Andrew Rasmussen Conducts COVID-19 Behaviors Survey at Fordham

Andrew Rasmussen surveys Fordham students about COVID-19 behaviors. (Courtesy of Fordham University)

Andrew Rasmussen surveys Fordham students about COVID-19 behaviors. (Courtesy of Fordham University)

Sebastian Diaz, Assistant News Editor

Dr. Andrew Rasmussen, an associate professor of psychology at Fordham’s Rose Hill campus, has created a comprehensive survey that seeks to understand students’ COVID-19 health behaviors as well as their expectations for the health behaviors in the community around them. 

The survey was sent out to students using Fordham University email addresses in mid-February. Rasmussen said via email that he hopes to get as many students to complete the survey as possible. 

The team behind the survey consists of more than just Rasmussen. Two undergraduate students at Rose Hill, Casey Franklin, FCRH ’21 and Ruby Setara, FCRH ’23, are also involved in the research and data collection.

Ideas for the survey began to form very early in the pandemic. “In the first months of this pandemic, it became apparent that different people had different perceptions of risk,” Rasmussen said. 

Franklin, who is interested in public health, reached out to Rasmussen about researching risk perceptions surrounding COVID-19. The two concluded that risk perception varies more than between individuals and that perceptions of risk could be categorized by cultural groups. 

“Given that culture and psychology is a central theme in my research, I wanted to investigate how different culturally-based ways of thinking about the self would be associated with different levels of risk,” said Rasmussen.

At the beginning of the fall semester, Setara joined the research team. She offered her perspective on how her life at Fordham was similar to her life at home in Parkchester, a neighborhood in the Bronx. 

When Rasmussen began to teach classes at both Rose Hill and Lincoln Center in the fall, his in-person lecture groups’ small size versus the larger population attending his classes virtually reignited Rasmussen’s interest in the risk perception issue. The two groups had created a clear point of contrast for different risk perceptions, said Rasmussen.

In writing the survey questions, the research trio looked to prior questionnaires that have already been researched (such as the Perceived Stress Scale) in addition to brainstorming new questions. Not many questionnaires regarding COVID-19 risk perceptions have been studied, Rasmussen explained. The team took inspiration from other measures in health psychology. Rasmussen noted cancer risk and flu risk perception surveys as being thematically similar.

“I’d like to be able to discuss which values and ideas are associated with safe behaviors, in order to know which values and ideas we should be emphasizing when students arrive on campus in late August,” Rasmussen said. “Risk perception is a larger struggle the nation as a whole has been going through for a year now.”

Epidemiological studies can give important insight into what behaviors are objectively riskier than others, said Rasmussen.
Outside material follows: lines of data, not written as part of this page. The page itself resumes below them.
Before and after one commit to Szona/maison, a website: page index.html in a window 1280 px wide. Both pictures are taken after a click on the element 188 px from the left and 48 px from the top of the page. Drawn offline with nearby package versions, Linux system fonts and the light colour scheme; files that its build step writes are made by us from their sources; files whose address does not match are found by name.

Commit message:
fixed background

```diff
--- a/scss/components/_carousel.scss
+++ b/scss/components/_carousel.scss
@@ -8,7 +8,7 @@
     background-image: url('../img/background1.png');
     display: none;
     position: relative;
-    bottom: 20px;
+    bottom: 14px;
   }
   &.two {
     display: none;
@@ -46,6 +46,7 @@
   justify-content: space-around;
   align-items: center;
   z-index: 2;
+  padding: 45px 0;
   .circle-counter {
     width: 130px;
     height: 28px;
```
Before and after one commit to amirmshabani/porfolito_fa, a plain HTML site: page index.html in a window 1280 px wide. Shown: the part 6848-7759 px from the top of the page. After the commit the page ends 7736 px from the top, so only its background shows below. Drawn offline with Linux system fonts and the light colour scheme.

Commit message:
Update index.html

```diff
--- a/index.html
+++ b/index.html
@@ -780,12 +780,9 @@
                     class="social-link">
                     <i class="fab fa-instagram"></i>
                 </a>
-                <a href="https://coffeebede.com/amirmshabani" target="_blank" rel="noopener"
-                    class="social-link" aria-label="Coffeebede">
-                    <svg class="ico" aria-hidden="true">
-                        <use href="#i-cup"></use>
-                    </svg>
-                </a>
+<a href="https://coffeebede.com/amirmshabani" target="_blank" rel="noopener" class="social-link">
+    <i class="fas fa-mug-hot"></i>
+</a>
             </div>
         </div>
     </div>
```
However, risk probabilities are ultimately determined by public perception. 

“What people do comes down to what people feel is risky or not, and what they think other people think is risky,” said Rasmussen. “And when you involve what other people think, right there, culture-based attitudes come into play.”

With all this in mind, the research team created a survey that contains questions about risk perception, social norms within a community, how behaviors related to COVID-19 are perceived and living situations.

Students can find the survey here. The survey typically takes 15 to 20 minutes to complete, according to Rasmussen. All participants are entered into a raffle for a $50 cash prize.